I guess it depends how you define dead.
By some definitions we can, but only for limited periods.
The colder it is, the longer we have to resuscitate people.
That is what AEDs do for someone who has had a serious heart attack of certain types, if applied in time they will restart someone’s heart and bring them back to life. Without such devices they are dead.
I had a friend who had a serious car accident, broke most of the bones in his body, and ended up face down in seawater in the middle of winter. He was like that for about an hour. A thing called “the mammalian dive reflex” cut in, and several teams of expert surgeons spent a couple of days working on his body kept on ice, and eventually restarted it. He did come back from the dead, but not without serious changes in his personality and memory – a lot of function had been disrupted.
Once the cells of the brain die in number, that is it for us. Our experience of being does in fact seem to be the operation of a software system running on the very complex and squishy hardware that is the human body.

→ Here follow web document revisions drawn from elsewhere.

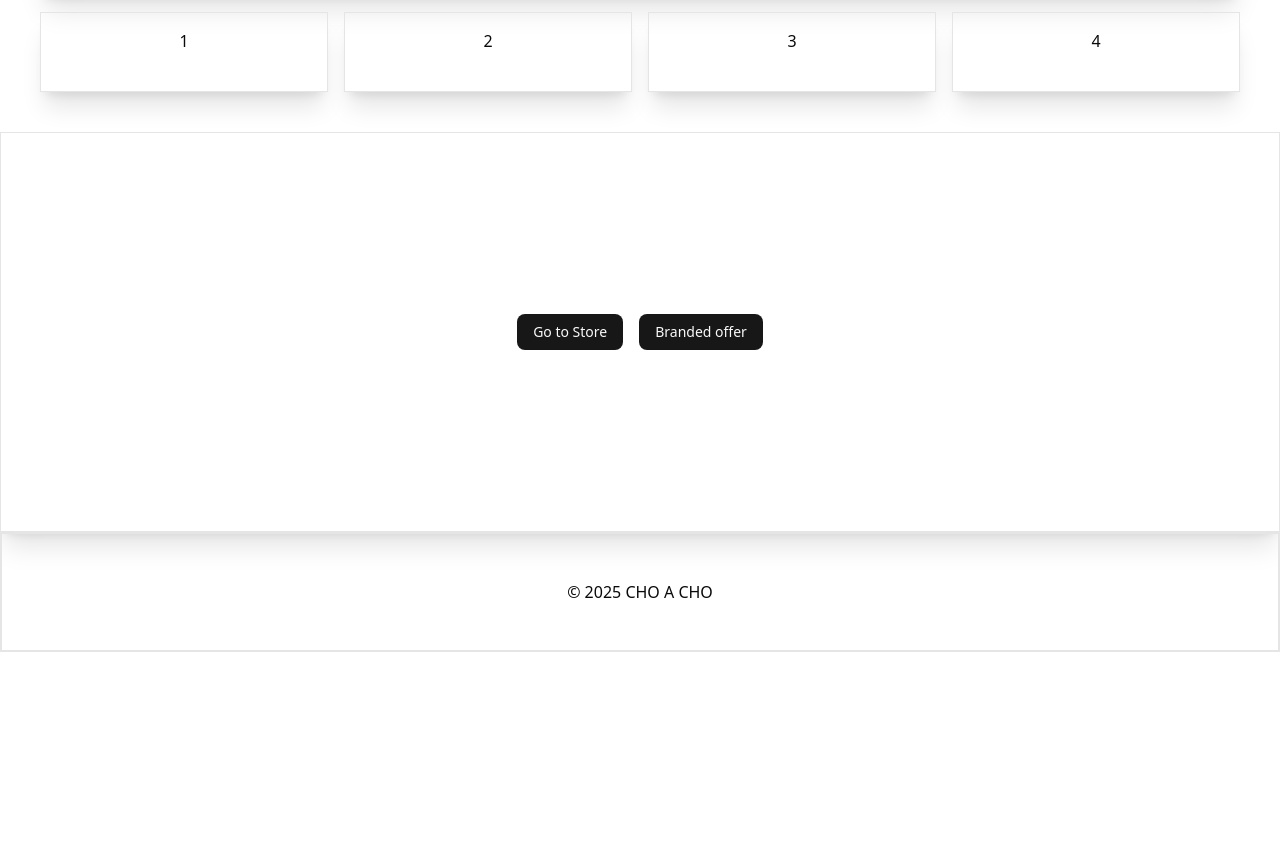
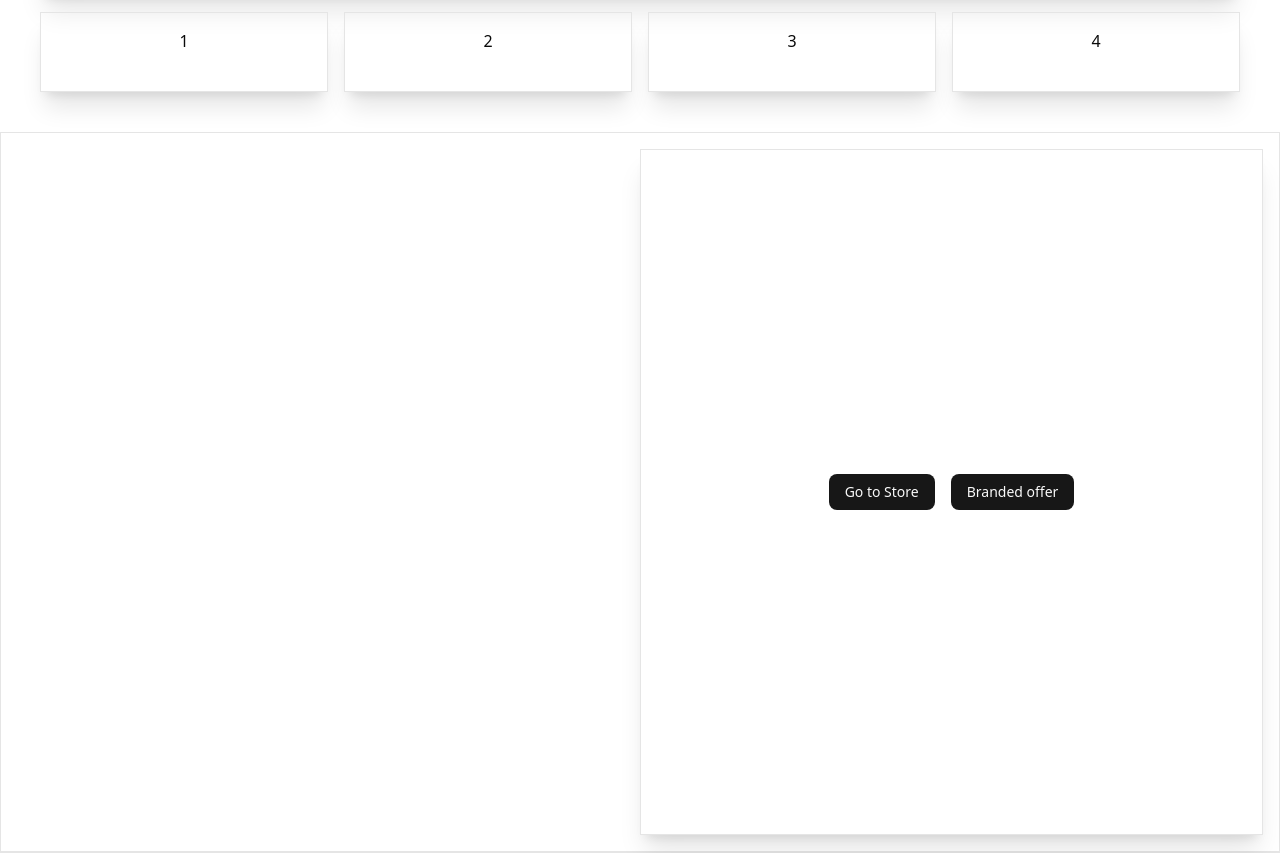
Before and after one commit to Any1ne/CHO_A_CHO, a Next.js app: page / in a window 1280 px wide. Shown: the part 660-1513 px from the top of the page. Before the commit the page ends 1312 px from the top, so only its background shows below. Built offline with nearby package versions, Linux system fonts and the light colour scheme.

Commit message:
Update Gateway.tsx

```diff
--- a/src/components/Main/Gateway.tsx
+++ b/src/components/Main/Gateway.tsx
@@ -3,13 +3,17 @@ import { Button } from "../ui/button";
 
 export default function Gateway() {
   return (
-    <div className="box h-100 space-x-4 flex justify-center items-center">
-      <Link href="/store">
+    <div className="box h-[90vh] space-x-4 flex justify-end items-center box-border">
+      <div className="box w-[50%] h-full space-x-4 flex justify-center items-center" >
+      <Link className=""
+      href="/store">
         <Button> Go to Store</Button>
       </Link>
-      <Link href="/branded">
+      <Link className=""
+      href="/branded">
         <Button> Branded offer</Button>
       </Link>
+      </div>
     </div>
   );
 }
```
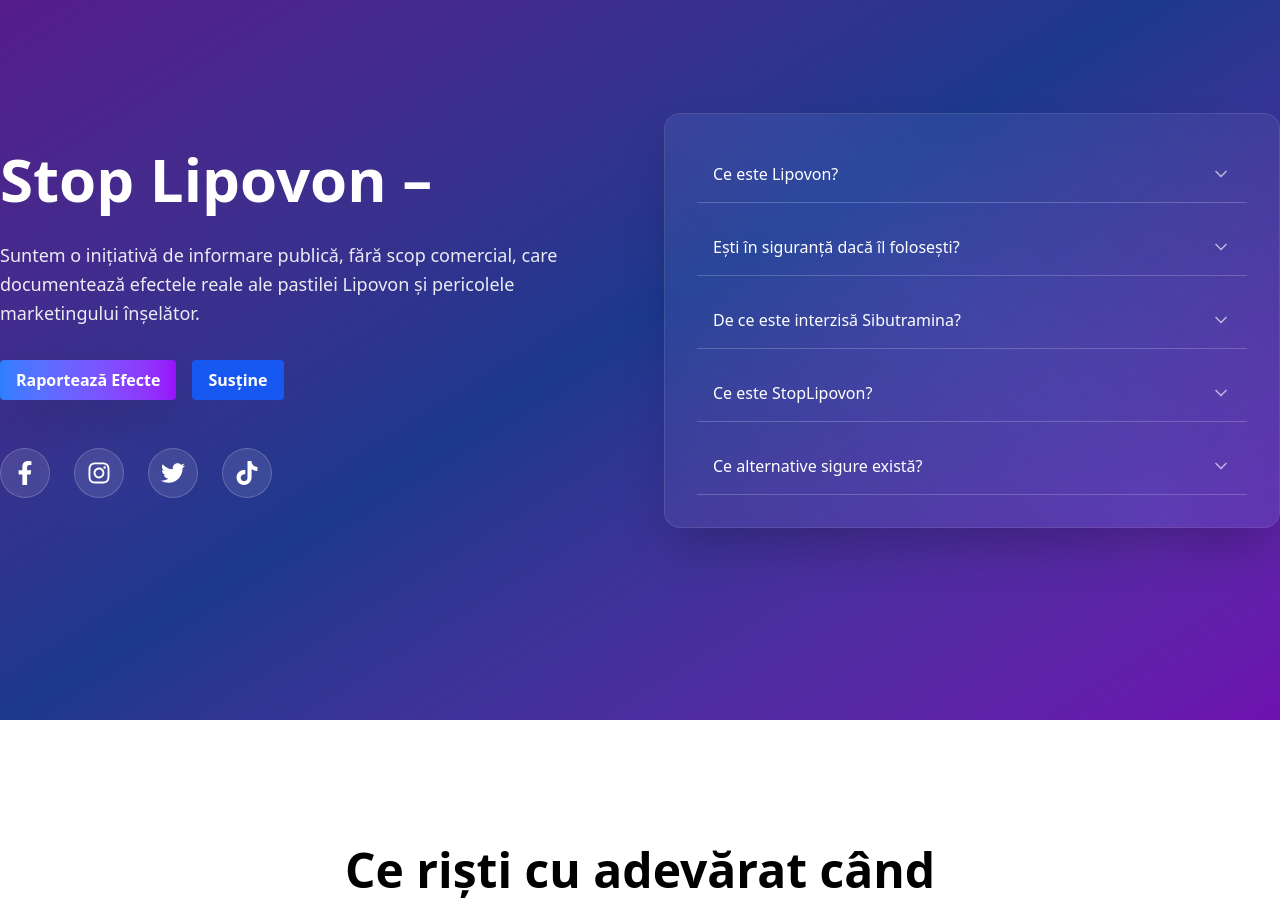
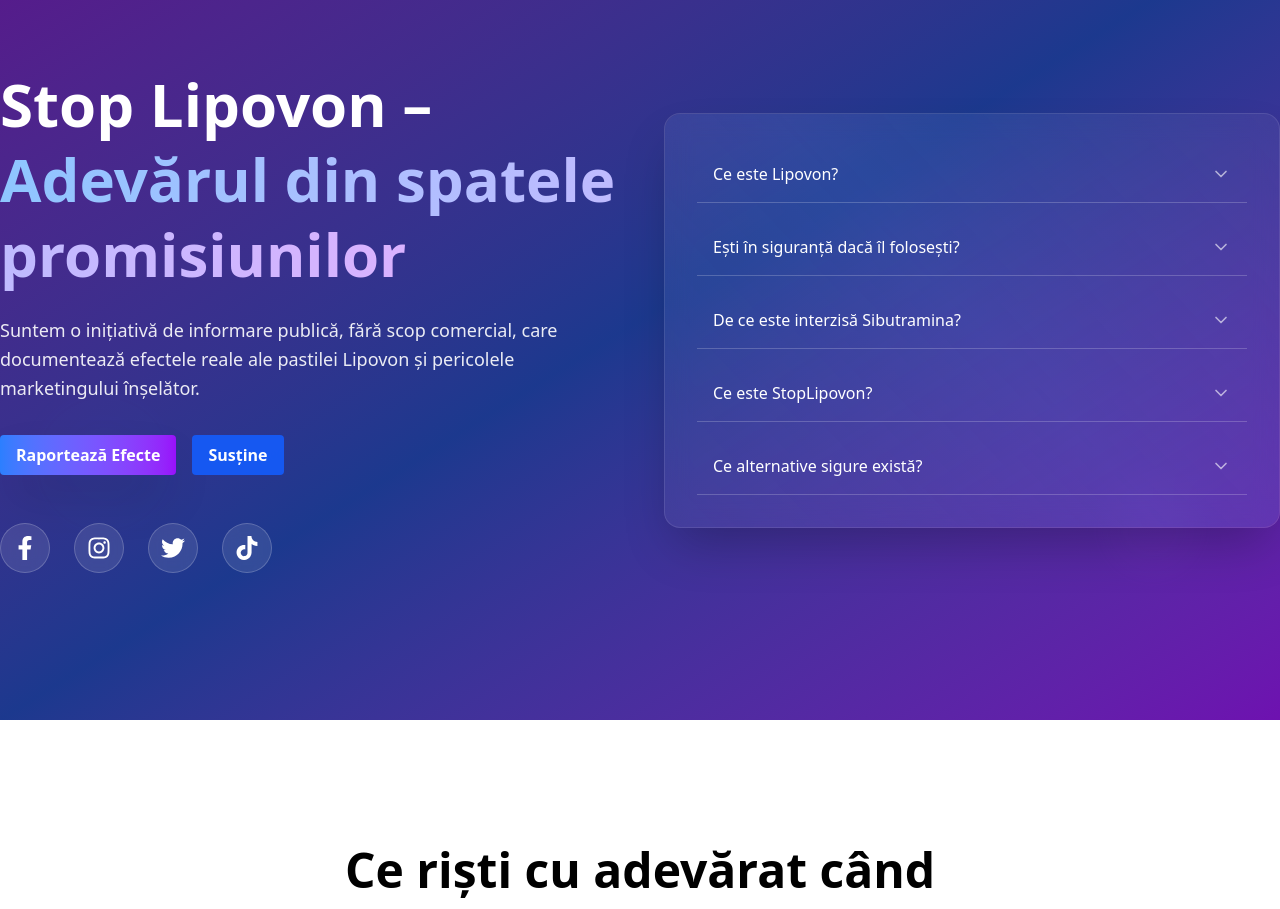
Before and after one commit to Manoroth69/STOP-Lipovon, a React (Vite) app: page / in a window 1280 px wide. Shown: the part 880-1789 px from the top of the page. Built offline with nearby package versions, Linux system fonts and the light colour scheme.

Commit message:
Test push from fresh clone

```diff
--- a/src/components/About.jsx
+++ b/src/components/About.jsx
@@ -75,7 +75,7 @@
                     }}
                     transition={{ duration: 3, repeat: Infinity }}
                   >
-
+                    Adevărul din spatele promisiunilor
                   </motion.span>
                 </motion.h1>
               </AnimatedSection>
```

All of our memories and tendencies to thoughts or feelings do actually seem to be encoded in those exceptionally complex systems. And the computational complexity of those systems is vast. And there are many subsystems that are sources of randomness and novelty that ensure we all do new and unusual things from time to time (more frequently in some contexts than others).